[YOUR GOAL]: Every line holding the string "type" is to be copied from the entries below.
[SOURCE DATA Boundary: Start]
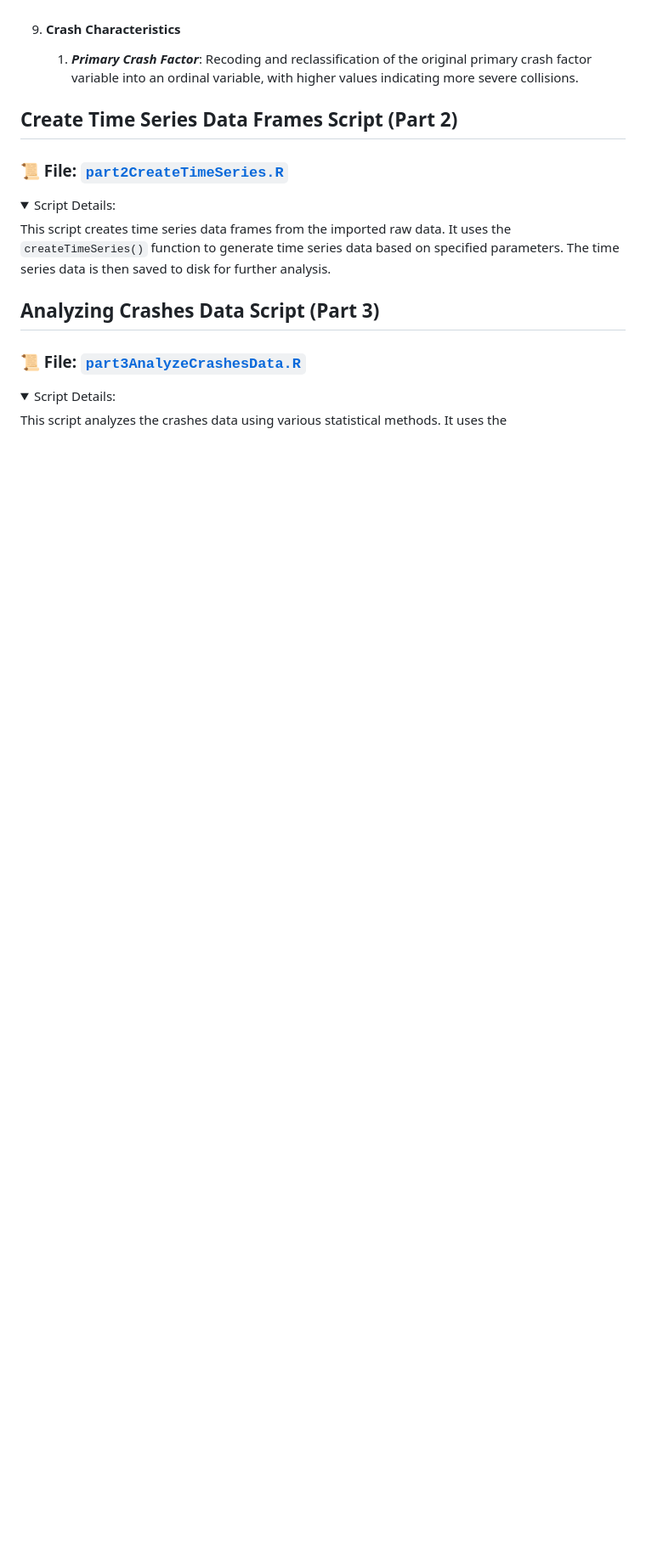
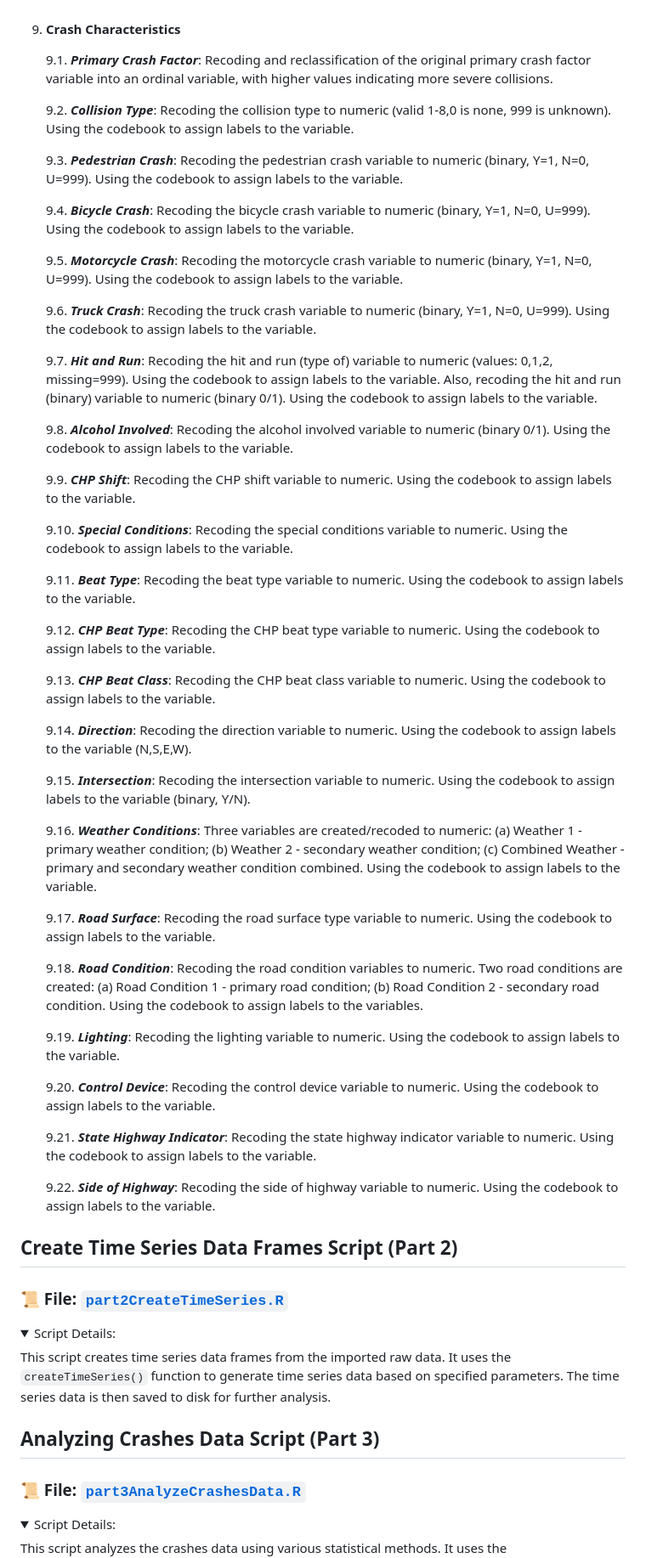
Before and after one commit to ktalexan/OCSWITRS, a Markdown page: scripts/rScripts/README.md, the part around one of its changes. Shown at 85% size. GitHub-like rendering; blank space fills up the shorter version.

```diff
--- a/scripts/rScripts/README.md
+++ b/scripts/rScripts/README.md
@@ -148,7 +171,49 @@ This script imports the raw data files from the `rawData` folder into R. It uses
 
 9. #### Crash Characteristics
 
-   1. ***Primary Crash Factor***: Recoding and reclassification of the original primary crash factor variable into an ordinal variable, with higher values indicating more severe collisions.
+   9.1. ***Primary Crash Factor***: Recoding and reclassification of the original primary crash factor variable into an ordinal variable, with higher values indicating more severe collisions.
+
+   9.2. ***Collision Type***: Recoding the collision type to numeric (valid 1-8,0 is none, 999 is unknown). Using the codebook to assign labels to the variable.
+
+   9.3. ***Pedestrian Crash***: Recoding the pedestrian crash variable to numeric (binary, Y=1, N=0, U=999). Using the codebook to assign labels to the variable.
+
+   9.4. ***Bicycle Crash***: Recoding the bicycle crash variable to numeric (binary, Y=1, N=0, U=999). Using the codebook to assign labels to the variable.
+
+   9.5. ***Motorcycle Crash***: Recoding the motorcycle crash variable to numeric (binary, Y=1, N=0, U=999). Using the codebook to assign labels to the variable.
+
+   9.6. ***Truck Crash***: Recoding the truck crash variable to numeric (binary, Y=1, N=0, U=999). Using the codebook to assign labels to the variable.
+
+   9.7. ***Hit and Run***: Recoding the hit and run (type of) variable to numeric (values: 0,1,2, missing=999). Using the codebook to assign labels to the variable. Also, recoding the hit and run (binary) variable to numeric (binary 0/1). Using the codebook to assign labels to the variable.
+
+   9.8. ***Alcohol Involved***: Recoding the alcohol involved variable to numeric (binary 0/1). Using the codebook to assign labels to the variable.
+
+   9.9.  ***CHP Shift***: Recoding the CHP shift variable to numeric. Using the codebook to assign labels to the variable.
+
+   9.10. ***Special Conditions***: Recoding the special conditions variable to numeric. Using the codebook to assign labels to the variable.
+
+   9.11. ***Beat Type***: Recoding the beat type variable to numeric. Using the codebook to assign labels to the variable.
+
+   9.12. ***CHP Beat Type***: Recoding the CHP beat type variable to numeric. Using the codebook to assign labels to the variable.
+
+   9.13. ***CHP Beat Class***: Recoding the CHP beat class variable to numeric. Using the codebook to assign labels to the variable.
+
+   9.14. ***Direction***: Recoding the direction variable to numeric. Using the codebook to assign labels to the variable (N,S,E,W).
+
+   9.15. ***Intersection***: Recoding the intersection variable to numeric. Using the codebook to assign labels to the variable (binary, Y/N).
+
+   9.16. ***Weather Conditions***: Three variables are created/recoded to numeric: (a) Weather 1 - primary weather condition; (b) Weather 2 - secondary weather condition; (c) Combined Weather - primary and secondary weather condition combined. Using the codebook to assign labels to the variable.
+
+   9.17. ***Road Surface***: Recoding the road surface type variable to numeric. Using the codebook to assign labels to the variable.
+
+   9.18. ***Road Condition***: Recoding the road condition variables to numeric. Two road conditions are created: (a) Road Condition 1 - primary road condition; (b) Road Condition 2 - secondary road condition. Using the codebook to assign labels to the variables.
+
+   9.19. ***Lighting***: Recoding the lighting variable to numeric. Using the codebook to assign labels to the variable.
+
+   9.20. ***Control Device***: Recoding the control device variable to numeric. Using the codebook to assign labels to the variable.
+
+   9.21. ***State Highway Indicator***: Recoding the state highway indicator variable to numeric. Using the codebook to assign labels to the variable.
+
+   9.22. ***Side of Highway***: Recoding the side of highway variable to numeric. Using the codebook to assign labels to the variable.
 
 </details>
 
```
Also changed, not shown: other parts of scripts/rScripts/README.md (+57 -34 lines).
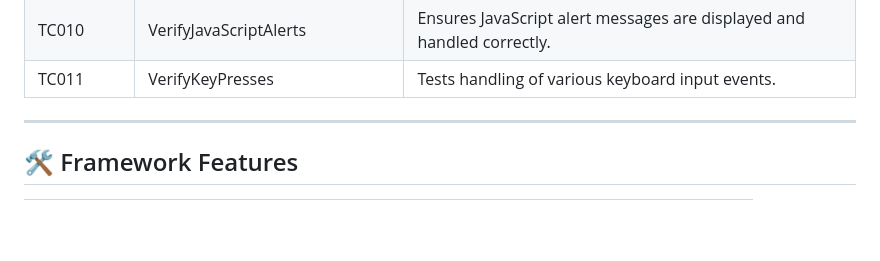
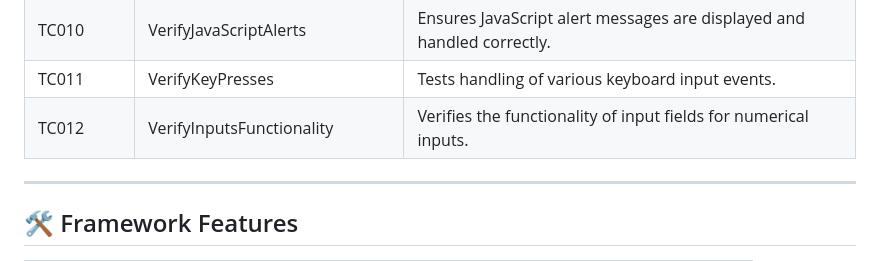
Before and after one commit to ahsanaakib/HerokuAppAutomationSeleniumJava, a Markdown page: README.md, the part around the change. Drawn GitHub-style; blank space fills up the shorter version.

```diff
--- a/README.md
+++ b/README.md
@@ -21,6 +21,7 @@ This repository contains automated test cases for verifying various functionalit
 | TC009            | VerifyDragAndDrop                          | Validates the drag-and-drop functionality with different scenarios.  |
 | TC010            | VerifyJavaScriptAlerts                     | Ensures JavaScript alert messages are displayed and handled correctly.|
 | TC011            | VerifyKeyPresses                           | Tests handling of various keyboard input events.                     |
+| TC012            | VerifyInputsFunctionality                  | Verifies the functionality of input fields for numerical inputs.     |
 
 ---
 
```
[SOURCE DATA Boundary: End]
[SOLUTION TO THIS EXERCISE]:
+   9.2. ***Collision Type***: Recoding the collision type to numeric (valid 1-8,0 is none, 999 is unknown). Using the codebook to assign labels to the variable.
+   9.7. ***Hit and Run***: Recoding the hit and run (type of) variable to numeric (values: 0,1,2, missing=999). Using the codebook to assign labels to the variable. Also, recoding the hit and run (binary) variable to numeric (binary 0/1). Using the codebook to assign labels to the variable.
+   9.11. ***Beat Type***: Recoding the beat type variable to numeric. Using the codebook to assign labels to the variable.
+   9.12. ***CHP Beat Type***: Recoding the CHP beat type variable to numeric. Using the codebook to assign labels to the variable.
+   9.17. ***Road Surface***: Recoding the road surface type variable to numeric. Using the codebook to assign labels to the variable.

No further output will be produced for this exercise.